Nevertheless, the market shock forced all market participants to rethink various aspects of their business and operating models. The widely held belief that traders could never work from home has clearly been debunked. Perceived volume limits for fixed-income electronic trading were all broken. The toolkit of the Federal Reserve proved to be considerably bigger and more diverse than the market ever imagined.
Also, it’s been made clear that relationships really matter—not just for access to new issues or balance sheet, but for help in understanding what in the world is going on. The bond market has absolutely been transformed by technology over the past decade—that is undeniable. But trading bonds is still very much a people business, where understanding your customer matters, even if technology and data help with that understanding.
This study, conducted in the summer of 2020, examines the growth priorities, technology spending and market structure views of regional and middle market corporate bond and municipal bond dealers in the United States. While this group is diverse by definition, including some banks that are truly global and others that are particularly focused on a single region of the U.S., their participation in the bond market is critical and continues to evolve along with the overall market.Methodology

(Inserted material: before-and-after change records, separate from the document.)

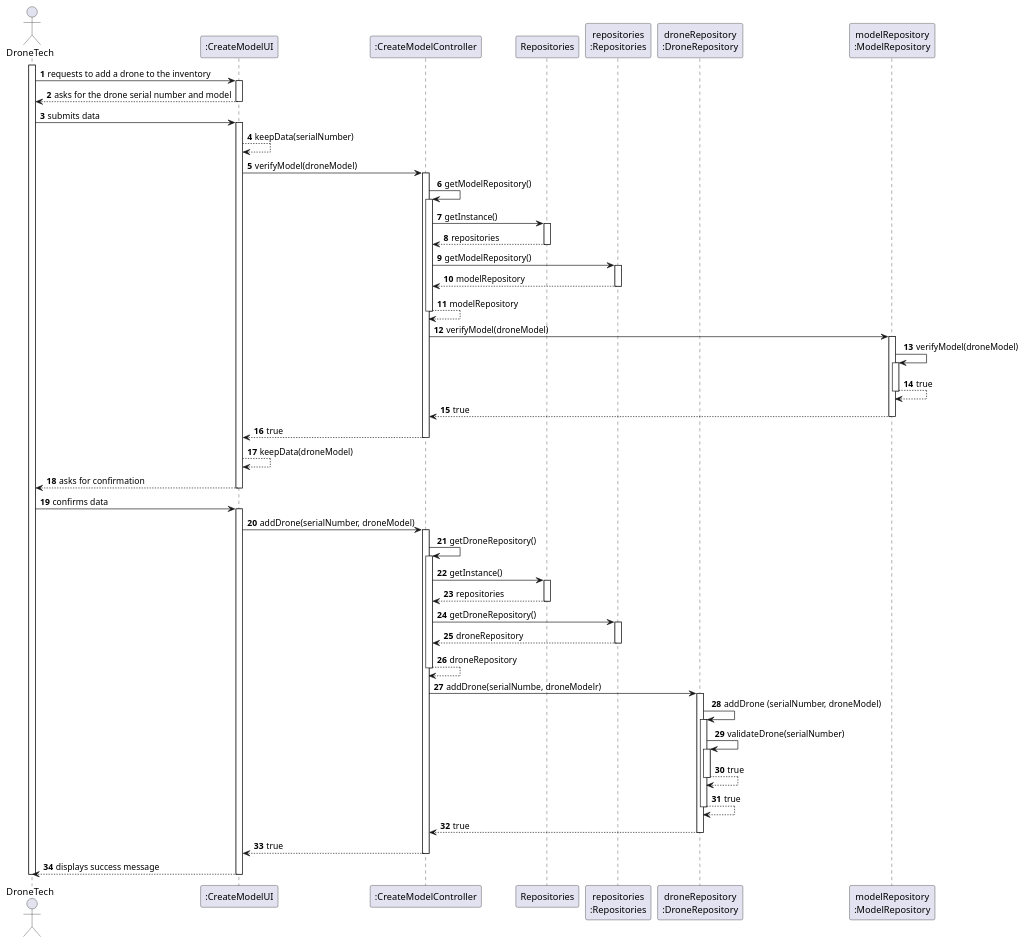
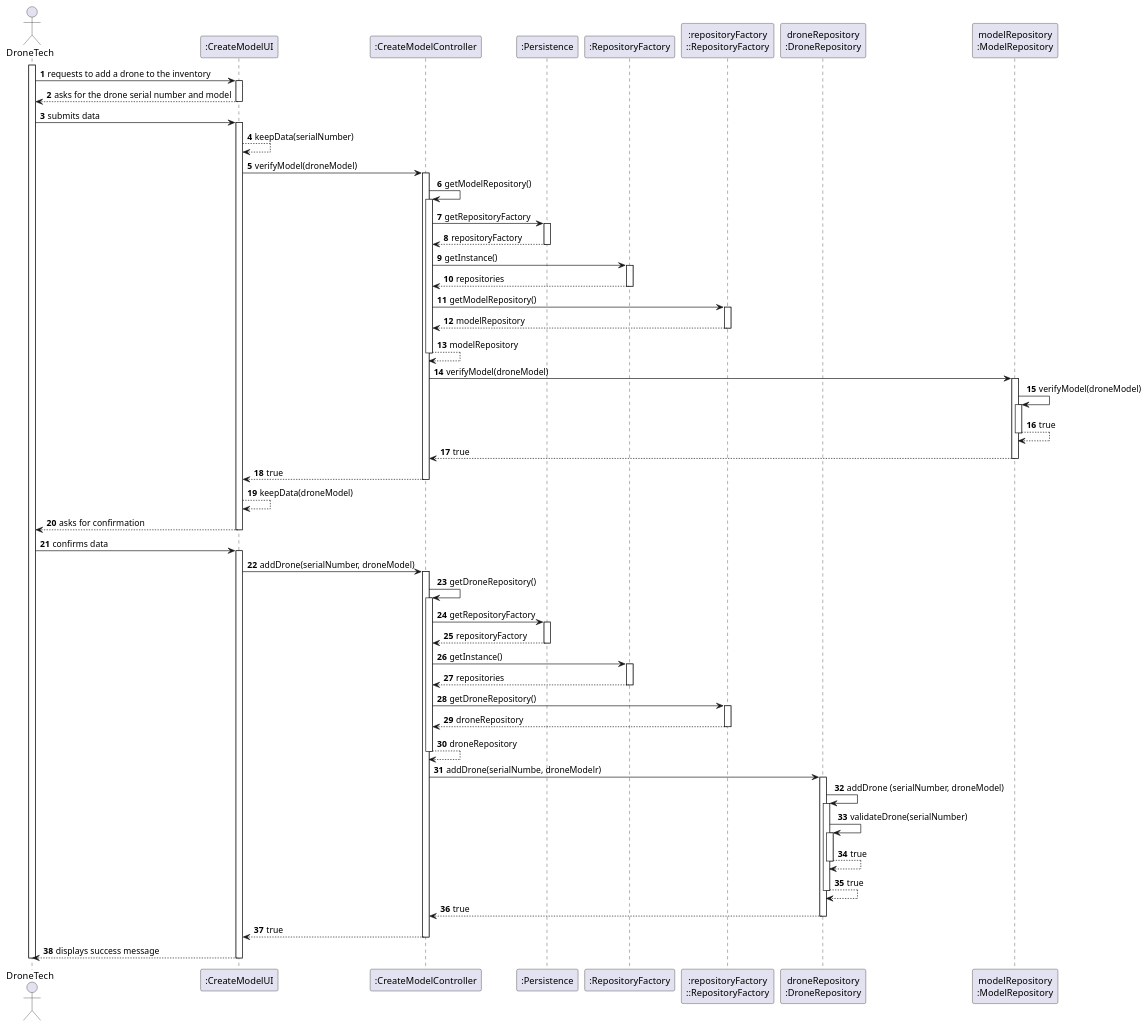
Before and after one commit to diogoveirospro/sem4pi-2024-2025-sem4pi_2024_2025_g44: the diagram in docs/SPRINT_2/US241/puml/sequence_diagram_us241.puml, drawn with PlantUML. The commit also changed 5 other files, not shown here.

```diff
--- a/docs/SPRINT_2/US241/puml/sequence_diagram_us241.puml
+++ b/docs/SPRINT_2/US241/puml/sequence_diagram_us241.puml
@@ -1,94 +1,103 @@
 @startuml
 'skinparam monochrome true
 skinparam packageStyle rectangle
 skinparam shadowing false
 
 autonumber
 
 actor "DroneTech" as DT
 participant ":CreateModelUI" as UI
 participant ":CreateModelController" as CTRL
-participant "Repositories" as REPOS
-participant "repositories\n:Repositories" as REPOS_SINGLETON
+participant ":Persistence" as PERS
+participant ":RepositoryFactory" as REPOS
+participant ":repositoryFactory\n::RepositoryFactory" as REPOS_SINGLETON
 participant "droneRepository\n:DroneRepository" as DRN_REPO
 participant "modelRepository\n:ModelRepository" as MDL_REPO
 
 activate DT
 
 DT -> UI : requests to add a drone to the inventory
 activate UI
     UI --> DT : asks for the drone serial number and model
         deactivate UI
     DT -> UI : submits data
     activate UI
     UI --> UI : keepData(serialNumber)
 
     UI -> CTRL : verifyModel(droneModel)
     activate CTRL
     CTRL -> CTRL :getModelRepository()
             activate CTRL
+            CTRL -> PERS : getRepositoryFactory
+                                        activate PERS
+                                        PERS --> CTRL : repositoryFactory
+                                        deactivate PERS
             CTRL -> REPOS : getInstance()
             activate REPOS
                 REPOS --> CTRL : repositories
             deactivate REPOS
 
             CTRL -> REPOS_SINGLETON : getModelRepository()
             activate REPOS_SINGLETON
                 REPOS_SINGLETON --> CTRL : modelRepository
             deactivate REPOS_SINGLETON
             CTRL -->CTRL : modelRepository
             deactivate CTRL
     CTRL -> MDL_REPO : verifyModel(droneModel)
     activate MDL_REPO
     MDL_REPO -> MDL_REPO : verifyModel(droneModel)
     activate MDL_REPO
     MDL_REPO --> MDL_REPO : true
     deactivate MDL_REPO
     MDL_REPO --> CTRL : true
     deactivate MDL_REPO
     CTRL --> UI : true
     deactivate CTRL
     UI --> UI : keepData(droneModel)
 
     UI --> DT : asks for confirmation
     deactivate UI
     DT -> UI : confirms data
     activate UI
     UI -> CTRL : addDrone(serialNumber, droneModel)
     activate CTRL
         CTRL -> CTRL :getDroneRepository()
         activate CTRL
+        CTRL -> PERS : getRepositoryFactory
+                                                activate PERS
+                                                PERS --> CTRL : repositoryFactory
+                                                deactivate PERS
         CTRL -> REPOS : getInstance()
         activate REPOS
             REPOS --> CTRL : repositories
         deactivate REPOS
 
         CTRL -> REPOS_SINGLETON : getDroneRepository()
         activate REPOS_SINGLETON
             REPOS_SINGLETON --> CTRL : droneRepository
         deactivate REPOS_SINGLETON
         CTRL -->CTRL : droneRepository
         deactivate CTRL
             CTRL -> DRN_REPO : addDrone(serialNumbe, droneModelr)
             activate DRN_REPO
 
         DRN_REPO -> DRN_REPO: addDrone (serialNumber, droneModel)
                 activate DRN_REPO
                     DRN_REPO -> DRN_REPO: validateDrone(serialNumber)
                     activate DRN_REPO
                         DRN_REPO --> DRN_REPO : true
                     deactivate DRN_REPO
 
                     DRN_REPO --> DRN_REPO : true
                 deactivate DRN_REPO
             DRN_REPO --> CTRL : true
         deactivate DRN_REPO
 
         CTRL --> UI : true
     deactivate CTRL
 
 UI --> DT : displays success message
 deactivate UI
 deactivate DT
 
 @enduml
```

Greenwich Associates, in partnership with BDA, sought responses from key corporate bond and municipal bond dealers in the United States (including BDA member firms). Interviews were collected from 21 firms during July and August 2020 via an electronic survey. This research examines the impact of the COVID-19 crisis on fixed-income trading desks, corporate bond and municipal bond market structure, the use of technology, the evolving skillset of sales and trading professionals, and the evolution of operating a sell-side trading desk.